  • 'Come on England!' or Come to the Cotswolds to escape

    Swedish 'Lagom'. It can mean many things but a healthy lifestyle and mindfulness kind of sum it up. And, let's face it, watching any England match, devotee of the beautiful game or otherwise, usually needs to come with a health warning.

    If, this Saturday, football simply isn't coming home for you and you'd rather pull toenails than add to the statistician's joy of counting the multi-millions due to watch 'that' match with our Scandinavian friends, I may just have the answer for you. Or, if you're a devoted fan of the footy (Come on England!) but the agony of sitting (or leaping up and down) through yet another penalty shoot-out simply sends the heart-rate off the scale, here are some Cotswold alternatives to bring mindfulness and draw your thoughts away from the game.

    It's going to be a hot one this Saturday so these substitutes for the match are heading into the shade:

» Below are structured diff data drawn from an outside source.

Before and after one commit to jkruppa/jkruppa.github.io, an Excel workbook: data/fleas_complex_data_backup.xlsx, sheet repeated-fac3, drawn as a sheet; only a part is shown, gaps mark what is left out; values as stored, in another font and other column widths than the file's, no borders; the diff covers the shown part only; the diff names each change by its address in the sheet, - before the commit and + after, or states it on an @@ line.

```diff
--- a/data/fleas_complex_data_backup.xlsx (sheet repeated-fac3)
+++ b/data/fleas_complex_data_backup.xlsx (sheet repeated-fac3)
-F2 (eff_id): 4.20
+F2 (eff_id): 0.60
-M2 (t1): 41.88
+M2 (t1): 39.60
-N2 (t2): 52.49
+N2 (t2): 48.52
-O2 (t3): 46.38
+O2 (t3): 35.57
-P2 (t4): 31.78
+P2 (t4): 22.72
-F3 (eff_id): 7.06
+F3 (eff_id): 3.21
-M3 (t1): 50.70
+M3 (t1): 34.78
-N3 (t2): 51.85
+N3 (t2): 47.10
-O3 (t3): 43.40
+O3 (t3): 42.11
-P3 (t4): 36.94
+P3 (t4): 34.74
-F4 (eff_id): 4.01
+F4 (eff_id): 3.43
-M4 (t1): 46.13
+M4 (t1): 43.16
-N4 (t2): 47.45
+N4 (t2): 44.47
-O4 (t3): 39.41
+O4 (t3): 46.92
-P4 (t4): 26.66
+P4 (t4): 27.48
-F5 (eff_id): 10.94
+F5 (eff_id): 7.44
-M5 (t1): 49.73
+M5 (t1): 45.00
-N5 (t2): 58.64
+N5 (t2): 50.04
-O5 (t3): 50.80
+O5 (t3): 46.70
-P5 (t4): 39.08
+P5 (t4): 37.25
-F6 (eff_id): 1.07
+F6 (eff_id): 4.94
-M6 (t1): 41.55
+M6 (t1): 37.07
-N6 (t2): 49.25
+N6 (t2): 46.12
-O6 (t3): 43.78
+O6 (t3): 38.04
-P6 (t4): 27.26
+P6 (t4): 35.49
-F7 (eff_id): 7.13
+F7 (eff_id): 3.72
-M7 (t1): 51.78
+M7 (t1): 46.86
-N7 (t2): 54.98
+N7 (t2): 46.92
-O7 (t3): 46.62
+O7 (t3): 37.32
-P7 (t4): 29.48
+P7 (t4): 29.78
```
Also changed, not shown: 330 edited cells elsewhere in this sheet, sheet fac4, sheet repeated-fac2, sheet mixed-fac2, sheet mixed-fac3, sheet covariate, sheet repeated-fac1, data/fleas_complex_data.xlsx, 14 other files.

    1. Dover's Hill (page 79-80): the top of Dover's Hill, along which runs the Cotswold Way National Trail, is likely to burn your bonce but head downhill towards Lynches Wood where you'll find plenty of shady patches to sit and keep your cool. You could even have bubbles with strawberries and cream (Wimbledon, anyone?)

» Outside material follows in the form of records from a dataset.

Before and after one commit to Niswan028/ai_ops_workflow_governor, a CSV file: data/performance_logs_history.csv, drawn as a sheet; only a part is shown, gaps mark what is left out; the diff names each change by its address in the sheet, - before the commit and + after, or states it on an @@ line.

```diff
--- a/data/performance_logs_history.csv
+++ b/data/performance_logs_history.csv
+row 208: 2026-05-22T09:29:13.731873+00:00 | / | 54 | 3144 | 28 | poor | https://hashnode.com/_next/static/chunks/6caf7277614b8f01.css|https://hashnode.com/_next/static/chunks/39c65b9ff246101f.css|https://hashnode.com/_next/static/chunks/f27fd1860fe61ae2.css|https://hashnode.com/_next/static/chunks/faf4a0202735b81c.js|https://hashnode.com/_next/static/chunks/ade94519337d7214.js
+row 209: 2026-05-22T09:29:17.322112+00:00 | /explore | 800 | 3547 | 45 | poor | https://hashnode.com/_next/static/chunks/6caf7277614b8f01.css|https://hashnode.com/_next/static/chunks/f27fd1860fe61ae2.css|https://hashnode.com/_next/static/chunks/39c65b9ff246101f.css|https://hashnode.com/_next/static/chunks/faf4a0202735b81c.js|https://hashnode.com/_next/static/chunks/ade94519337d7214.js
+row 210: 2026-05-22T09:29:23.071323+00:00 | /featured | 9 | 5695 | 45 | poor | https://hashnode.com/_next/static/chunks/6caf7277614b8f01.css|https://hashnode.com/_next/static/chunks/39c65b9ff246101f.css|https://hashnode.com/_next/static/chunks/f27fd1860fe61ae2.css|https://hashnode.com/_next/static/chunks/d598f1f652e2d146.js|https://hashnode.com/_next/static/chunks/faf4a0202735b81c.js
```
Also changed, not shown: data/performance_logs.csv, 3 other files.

    2. A stroll along the Macmillan Way from Shenington to Whichford, in the north of the Cotswolds AONB, will take you along Ditchedge Lane, a long, straight and ancient path with spectacular views towards Brailes Hill (p107) and Ilmington Down. There are no yellow or red cards here - the fields are filled with blue flax at the moment and look very striking. Along the way you'll come to Traitor's Ford (p106), where the River Stour crosses the road and where you can peel off sweaty socks for a cool foot dip. Should you feel the need to check the scores, there are pubs in Shenington, Epwell and Whichford, all en route.

    3. One of the most striking properties in the Cotswolds is Sudeley Castle (pages 152-3) in Winchcombe. It was the home of Catherine Parr (widow of King Henry VIII) after he died and she is buried in the chapel within the castle grounds. And it is the grounds and gardens that look at their most colourful at this time of year. Brimming with roses and pungent borders, you can opt to view the Knot Garden here rather than find your stomach tied up in knots with every tackle and dive.

    4. Prestbury Hill Reserve (p156) is close to the highest point in Cheltenham. It's not exactly shaded but there are plenty of trees to stroll among and, with the weather proving celestial, you should find clouds of butterflies rather than puffy white clouds. This is, after all, a nature reserve belonging to Butterfly Conservation. The perfect summer scene.

    5. Blenheim Palace, a UNESCO World Heritage Site for good reason, receives some of the highest visitor numbers of any UK attraction. But you can escape the crowds (yes, it will still be busy, even on Saturday) with a walk around the Blenheim Great Park (directions on p207). You'll find some wonderfully shady spots on the north side of The Lake, particularly the slivery artery that runs along the Evenlode river valley, from where you'll see pretty views of Woodstock Church in the distance. Fancy a drink and catch the end of the match? There's no shortage of pubs in Woodstock.

    6. Immerse yoursefl beneath a cathedral-like canopy of beech trees with a circular walk from Cranham, through Buckholt, Brockworth and Cooper's Hill woods. They're all part of the internationally recognised Cotswold Commons and Beechwoods National Nature Reserve (page 241). Strolling along the well-worn footpaths (including a small section of the Cotswold Way), you'll forget that television was ever invented or that there's a football match going on. Anyway, here, the game is cheese-rolling - chasing after a ball (wheel, actually) of chesse, not leather.

    7. With the exception of the ever-popular village of Castle Combe, the Wiltshire Cotswolds is one of the quietest locales within the region. The Limpley Stoke Valley (pages 293-5) is also one of the most sublime and you can catch a glimpse of the valley with a wander along the edge of Brown's Folly (p294).

You are viewing the text version of this site.

To view the full version please install the Adobe Flash Player and ensure your web browser has JavaScript enabled.

Need help? check the requirements page.

Get Flash Player